Ce stage a pour but de développer puis d’optimiser une méthode de mesure in-situ permettant de relever la température à l’interface de soudage pendant l’assemblage de papiers/cartons. Elle présente un fort potentiel en vue de mieux comprendre le soudage US des papiers/cartons, notamment concernant l’identification des contributions du procédé et du matériau à la formation des joints soudés. // The objective is to develop and optimize an in-situ temperature monitoring which can record the temperature at the welding interface during the US welding of papers. Such a method could be highly valuable to understand the phenomena intervening when welding papers. In particular, it could lead to a better understanding regarding what are the respective contributions of process inputs and material properties in the establishment of the welded joints.
In the framework of a collaborative project with a European industrial partner producing high technicity papers, the LGP2 laboratory (Laboratory of Pulp and Paper Science and Graphic Arts, UMR CNRS-Grenoble INP 5518) offers a 6-month internship forM2 students. The objective of this project is to propose solutions that can be transferred on an industrial scale in the short term, to a company seeking to improve the end-use properties of the materials produced by committing to an eco-design approach. This study is part of a larger project and follows a previous collaboration with the same partners. Despite positive results and patent filing, there are still questions and challenges to overcome for the up-scaling of these results on production paper machine. It will build on the results already obtained, with the objective to optimize and transfer the most promising results to a pilot and industrial scale.

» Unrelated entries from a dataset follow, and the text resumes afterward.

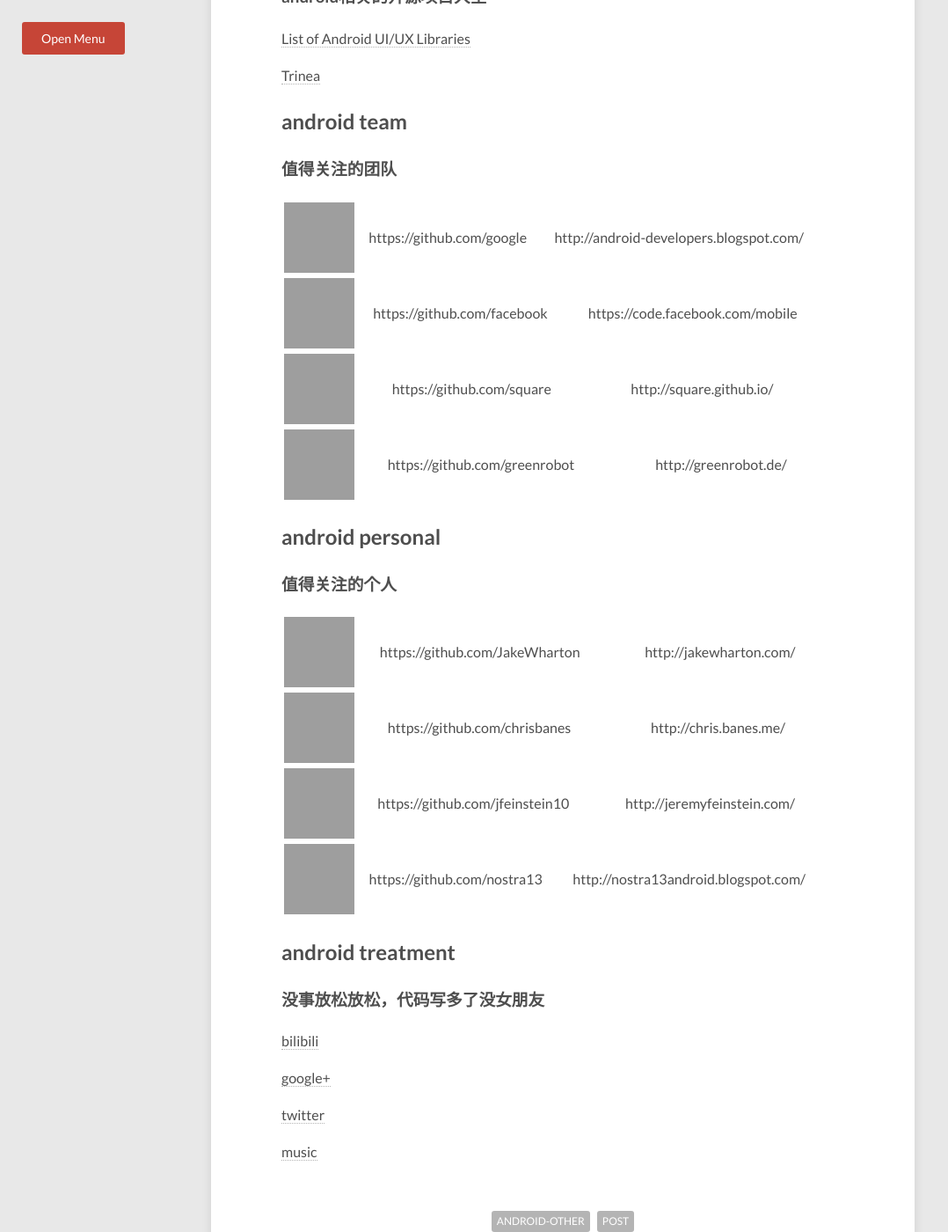
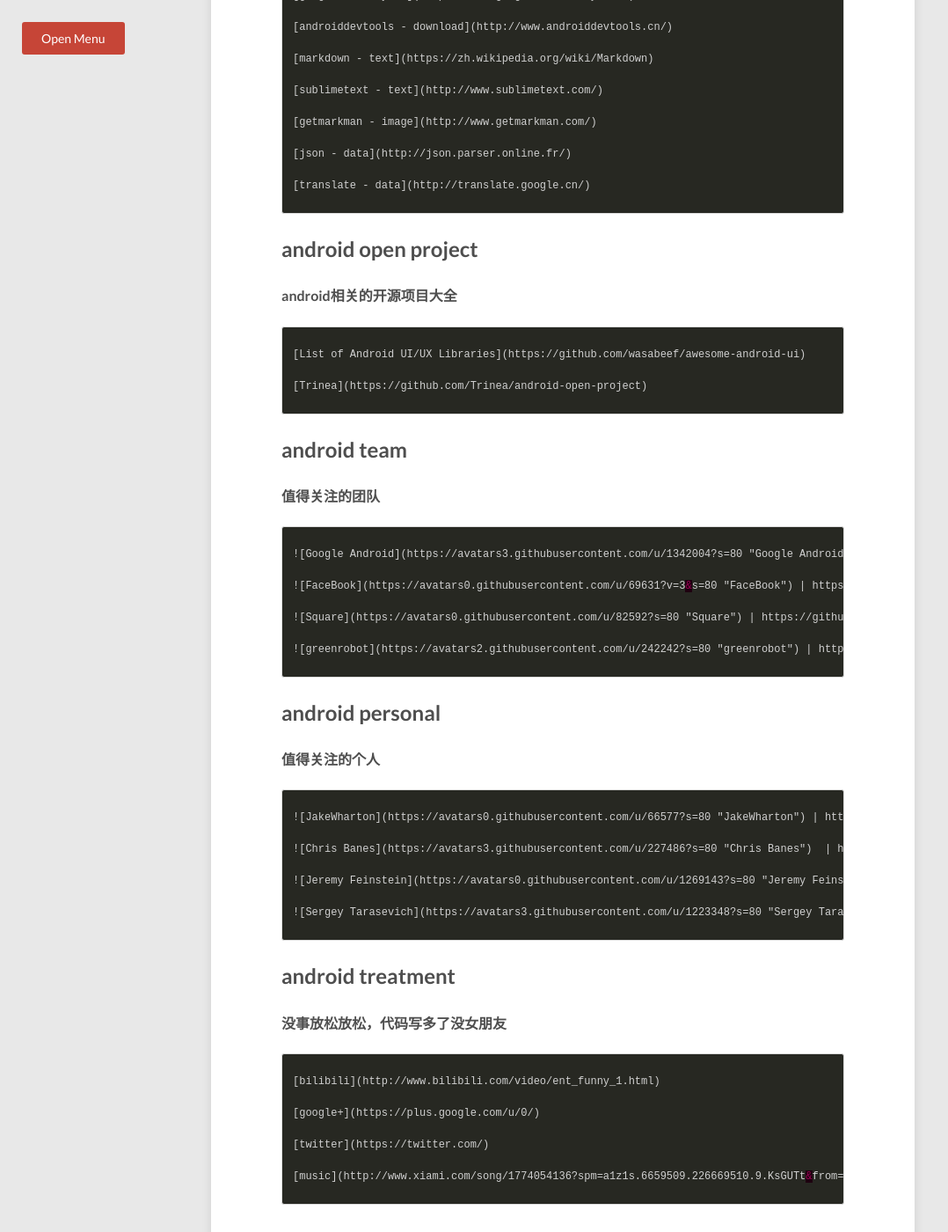
Before and after one commit to tengbinlive/tengbinlive.github.io, a Jekyll site: the page built from _posts/2016-04-28-code-android-other3.md, in a window 1280 px wide and 1400 px high, scrolled down 1666 px. Shown: the whole window at 88% size, without its empty margins (0-1078 px from the left). Built offline with Jekyll 4.4.1, drawn with Linux system fonts in a browser that asks for light colours; nearby versions of some CDN libraries; some of the changed text lies outside the part shown; grey boxes are pictures that could not be loaded.

Commit message:
no message

```diff
--- a/_posts/2016-04-28-code-android-other3.md
+++ b/_posts/2016-04-28-code-android-other3.md
@@ -11,32 +11,39 @@
 
 ##  android bug
 
-###  基本上能找到你遇到过的所有错误信息
-
+####  基本上能找到你遇到过的所有错误信息
+{% highlight html %}
 [stackoverflow](http://stackoverflow.com/)
 
 [google](https://www.google.com/)
 
 [github](https://github.com/)
-
+{% endhighlight %}
 
 
 ##  android info
 
-###  Anroid相关的最新资讯
-
+####  Anroid相关的最新资讯
+{% highlight html %}
 [v2ex.android](http://v2ex.com/go/android)
 
 [reddit.androiddev](https://www.reddit.com/r/androiddev/)
 
 [dribbble](https://dribbble.com/search?q=app)
-
+{% endhighlight %}
 
 
 ##  android tool
 
-###  接口调试(interface.test)，app 内存版本发表（app.test），团队管理（management），数据统计分析（analysis），sdk|androidstudio等工具下载（download）
-
+####  interface.test - 接口调试
+####  app.test -  内存版本发布
+####  management- 团队管理
+####  analysis - 数据统计分析
+####  download - sdk|androidstudio等工具下载
+####   text - 文本编辑
+####   image - 图片编辑
+####   data - 数据排版
+{% highlight html %}
 [postman - interface.test](https://chrome.google.com/webstore/detail/postman/fhbjgbiflinjbdggehcddcbncdddomop)
 
 [fir - app.test](http://fir.im/)
@@ -51,28 +58,30 @@
 
 [markdown - text](https://zh.wikipedia.org/wiki/Markdown)
 
+[sublimetext - text](http://www.sublimetext.com/)
+
 [getmarkman - image](http://www.getmarkman.com/)
 
 [json - data](http://json.parser.online.fr/)
 
 [translate - data](http://translate.google.cn/)
-
+{% endhighlight %}
 
 
 ##  android open project
 
-###  android相关的开源项目大全
-
+####  android相关的开源项目大全
+{% highlight html %}
 [List of Android UI/UX Libraries](https://github.com/wasabeef/awesome-android-ui)
 
 [Trinea](https://github.com/Trinea/android-open-project)
-
+{% endhighlight %}
 
 
 ##  android team
 
-###  值得关注的团队
-
+####  值得关注的团队
+{% highlight html %}
 ![Google Android](https://avatars3.githubusercontent.com/u/1342004?s=80 "Google Android") | https://github.com/google | http://android-developers.blogspot.com/
 
 ![FaceBook](https://avatars0.githubusercontent.com/u/69631?v=3&s=80 "FaceBook") | https://github.com/facebook | https://code.facebook.com/mobile
@@ -80,13 +89,13 @@
 ![Square](https://avatars0.githubusercontent.com/u/82592?s=80 "Square") | https://github.com/square   | http://square.github.io/
 
 ![greenrobot](https://avatars2.githubusercontent.com/u/242242?s=80 "greenrobot") | https://github.com/greenrobot | http://greenrobot.de/
-
+{% endhighlight %}
 
 
 ##  android personal
 
-###  值得关注的个人
-
+####  值得关注的个人
+{% highlight html %}
 ![JakeWharton](https://avatars0.githubusercontent.com/u/66577?s=80 "JakeWharton") | https://github.com/JakeWharton | http://jakewharton.com/
 
 ![Chris Banes](https://avatars3.githubusercontent.com/u/227486?s=80 "Chris Banes")  | https://github.com/chrisbanes | http://chris.banes.me/
@@ -94,13 +103,13 @@
 ![Jeremy Feinstein](https://avatars0.githubusercontent.com/u/1269143?s=80 "Jeremy Feinstein") | https://github.com/jfeinstein10 | http://jeremyfeinstein.com/
 
 ![Sergey Tarasevich](https://avatars3.githubusercontent.com/u/1223348?s=80 "Sergey Tarasevich") | https://github.com/nostra13 | http://nostra13android.blogspot.com/
-
+{% endhighlight %}
 
 
 ##  android treatment
 
-###  没事放松放松，代码写多了没女朋友
-
+####  没事放松放松，代码写多了没女朋友
+{% highlight html %}
 [bilibili](http://www.bilibili.com/video/ent_funny_1.html)
 
 [google+](https://plus.google.com/u/0/)
@@ -108,3 +117,4 @@
 [twitter](https://twitter.com/)
 
 [music](http://www.xiami.com/song/1774054136?spm=a1z1s.6659509.226669510.9.KsGUTt&from=search_popup_song)
+{% endhighlight %}
```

The objective of this study is to propose an innovative low -energy and environmentallyfriendly combinative process for the production of M/NFC from bleached Eucalyptus bark(EB) and Beechwood (BW). The main originality of the project is to compare producedM/NFCswith M/NFCs already produced from unbleached EB and BW. The main goal is to study the effect of lignin on the properties of M/NFCs. Applications in the fields of packaging (films or nanopapers) and wood particleboard (tannins-based adhesives) will be considered in the project.
Currently, research is oriented toward the use of microfibrillated cellulose (MFC) as a replacement for fossil-fuel based materials, e.g., in composites, coatings and packaging materials.The typical raw material is a chemically delignified, bleached cellulose pulp, although more and more research is oriented towards the study of the potential use of unbleached pulp. Indeed, several efforts have been made to find cost-effective methods and raw materials to produce MFC in a more environmentally friendly way. Actually, the extraction of cellulose nanofibrils containing lignin (LCMF) makes possible the use of a cheaper raw material while eliminating the bleaching stage. In fact, the effect of the presence of lignin is still debated in the scientific literature...